:: INFORMATION ::

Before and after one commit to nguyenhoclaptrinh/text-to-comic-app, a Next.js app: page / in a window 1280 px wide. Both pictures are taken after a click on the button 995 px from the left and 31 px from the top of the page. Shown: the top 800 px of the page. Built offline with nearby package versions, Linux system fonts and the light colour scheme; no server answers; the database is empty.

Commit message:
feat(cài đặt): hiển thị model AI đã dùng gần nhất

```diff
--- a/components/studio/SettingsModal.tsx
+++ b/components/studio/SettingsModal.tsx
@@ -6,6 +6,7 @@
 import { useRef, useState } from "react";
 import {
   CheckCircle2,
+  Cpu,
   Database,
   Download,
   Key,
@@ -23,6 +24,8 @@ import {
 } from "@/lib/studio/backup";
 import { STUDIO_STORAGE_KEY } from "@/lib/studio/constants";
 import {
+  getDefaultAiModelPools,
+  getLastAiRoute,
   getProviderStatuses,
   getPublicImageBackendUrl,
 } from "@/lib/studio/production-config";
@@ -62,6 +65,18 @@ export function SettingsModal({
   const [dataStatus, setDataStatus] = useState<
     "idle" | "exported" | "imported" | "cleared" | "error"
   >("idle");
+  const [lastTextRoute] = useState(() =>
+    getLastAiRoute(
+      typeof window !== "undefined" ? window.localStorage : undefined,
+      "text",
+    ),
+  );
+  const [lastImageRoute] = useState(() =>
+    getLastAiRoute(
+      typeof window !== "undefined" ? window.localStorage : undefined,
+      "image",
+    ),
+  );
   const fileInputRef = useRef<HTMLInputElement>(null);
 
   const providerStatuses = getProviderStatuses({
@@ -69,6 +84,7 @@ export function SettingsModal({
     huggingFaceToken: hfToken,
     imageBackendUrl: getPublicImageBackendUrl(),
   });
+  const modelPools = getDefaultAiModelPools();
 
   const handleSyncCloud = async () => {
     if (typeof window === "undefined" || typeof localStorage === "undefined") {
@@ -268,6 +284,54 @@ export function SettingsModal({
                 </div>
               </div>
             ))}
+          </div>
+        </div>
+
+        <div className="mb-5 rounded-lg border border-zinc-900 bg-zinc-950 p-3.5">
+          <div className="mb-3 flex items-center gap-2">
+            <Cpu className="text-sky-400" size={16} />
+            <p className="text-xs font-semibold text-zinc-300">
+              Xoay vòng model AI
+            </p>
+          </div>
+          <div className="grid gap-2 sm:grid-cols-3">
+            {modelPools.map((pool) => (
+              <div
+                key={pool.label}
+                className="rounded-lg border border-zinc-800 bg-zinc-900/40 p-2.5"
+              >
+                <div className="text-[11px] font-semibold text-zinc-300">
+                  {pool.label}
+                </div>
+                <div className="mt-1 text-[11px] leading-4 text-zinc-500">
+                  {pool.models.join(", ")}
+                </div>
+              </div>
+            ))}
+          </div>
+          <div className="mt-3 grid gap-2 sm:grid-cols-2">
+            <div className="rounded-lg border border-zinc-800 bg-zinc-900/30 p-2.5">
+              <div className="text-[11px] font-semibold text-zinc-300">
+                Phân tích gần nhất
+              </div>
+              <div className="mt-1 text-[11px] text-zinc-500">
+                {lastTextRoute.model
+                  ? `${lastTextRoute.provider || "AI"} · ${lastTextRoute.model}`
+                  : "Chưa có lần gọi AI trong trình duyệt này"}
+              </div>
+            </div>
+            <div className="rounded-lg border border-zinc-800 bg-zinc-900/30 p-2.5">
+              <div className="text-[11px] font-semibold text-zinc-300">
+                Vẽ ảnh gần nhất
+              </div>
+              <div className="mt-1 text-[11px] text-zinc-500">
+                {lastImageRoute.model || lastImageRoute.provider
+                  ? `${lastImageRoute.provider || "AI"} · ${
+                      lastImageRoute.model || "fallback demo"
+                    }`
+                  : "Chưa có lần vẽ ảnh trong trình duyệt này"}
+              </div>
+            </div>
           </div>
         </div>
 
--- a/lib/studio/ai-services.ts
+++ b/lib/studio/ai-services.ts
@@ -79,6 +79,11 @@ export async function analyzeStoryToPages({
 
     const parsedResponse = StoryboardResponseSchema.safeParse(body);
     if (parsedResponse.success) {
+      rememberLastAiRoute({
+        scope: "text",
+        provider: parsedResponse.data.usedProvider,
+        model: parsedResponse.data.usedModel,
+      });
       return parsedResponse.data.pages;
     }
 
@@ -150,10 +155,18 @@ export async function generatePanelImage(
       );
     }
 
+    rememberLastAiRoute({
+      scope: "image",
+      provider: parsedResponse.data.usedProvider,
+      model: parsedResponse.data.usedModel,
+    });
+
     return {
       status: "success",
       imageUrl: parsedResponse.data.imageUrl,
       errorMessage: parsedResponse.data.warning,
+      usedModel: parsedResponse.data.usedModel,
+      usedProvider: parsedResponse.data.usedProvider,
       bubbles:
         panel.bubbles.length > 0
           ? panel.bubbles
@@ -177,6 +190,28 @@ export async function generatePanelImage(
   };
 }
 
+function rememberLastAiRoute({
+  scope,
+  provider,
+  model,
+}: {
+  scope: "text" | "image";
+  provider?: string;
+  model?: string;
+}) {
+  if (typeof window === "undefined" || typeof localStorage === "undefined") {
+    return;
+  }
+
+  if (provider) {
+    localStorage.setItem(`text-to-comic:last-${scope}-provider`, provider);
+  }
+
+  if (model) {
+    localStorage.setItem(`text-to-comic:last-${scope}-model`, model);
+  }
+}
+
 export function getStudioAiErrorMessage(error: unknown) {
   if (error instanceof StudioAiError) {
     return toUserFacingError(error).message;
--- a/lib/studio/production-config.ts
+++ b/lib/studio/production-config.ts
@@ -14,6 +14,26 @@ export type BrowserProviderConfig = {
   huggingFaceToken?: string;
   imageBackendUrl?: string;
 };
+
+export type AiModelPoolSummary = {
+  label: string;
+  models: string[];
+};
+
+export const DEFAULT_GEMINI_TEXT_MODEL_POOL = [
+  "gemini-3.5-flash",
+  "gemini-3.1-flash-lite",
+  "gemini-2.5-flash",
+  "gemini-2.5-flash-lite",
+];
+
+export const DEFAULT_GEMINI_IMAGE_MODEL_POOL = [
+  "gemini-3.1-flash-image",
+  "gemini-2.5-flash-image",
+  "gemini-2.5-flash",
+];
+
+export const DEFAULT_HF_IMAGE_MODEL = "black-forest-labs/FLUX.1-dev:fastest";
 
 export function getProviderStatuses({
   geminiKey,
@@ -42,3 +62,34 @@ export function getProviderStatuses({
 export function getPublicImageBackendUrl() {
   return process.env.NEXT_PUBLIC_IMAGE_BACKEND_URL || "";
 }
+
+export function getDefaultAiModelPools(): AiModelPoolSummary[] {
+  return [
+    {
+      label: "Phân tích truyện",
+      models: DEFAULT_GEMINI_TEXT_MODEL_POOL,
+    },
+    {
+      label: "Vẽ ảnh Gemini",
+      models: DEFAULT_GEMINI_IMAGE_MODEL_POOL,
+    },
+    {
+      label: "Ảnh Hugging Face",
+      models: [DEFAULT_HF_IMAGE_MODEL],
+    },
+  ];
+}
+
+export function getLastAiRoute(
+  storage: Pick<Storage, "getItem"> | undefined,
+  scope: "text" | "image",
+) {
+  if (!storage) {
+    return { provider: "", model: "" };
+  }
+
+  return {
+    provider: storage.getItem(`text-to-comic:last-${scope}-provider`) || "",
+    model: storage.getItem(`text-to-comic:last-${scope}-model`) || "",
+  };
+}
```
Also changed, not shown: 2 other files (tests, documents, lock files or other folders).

:::

AIM OF THE TASK:
The answer consists of every line above in which the word "string" occurs.

OUTPUT:
+  provider?: string;
+  model?: string;
   huggingFaceToken?: string;
   imageBackendUrl?: string;
+  label: string;
+  models: string[];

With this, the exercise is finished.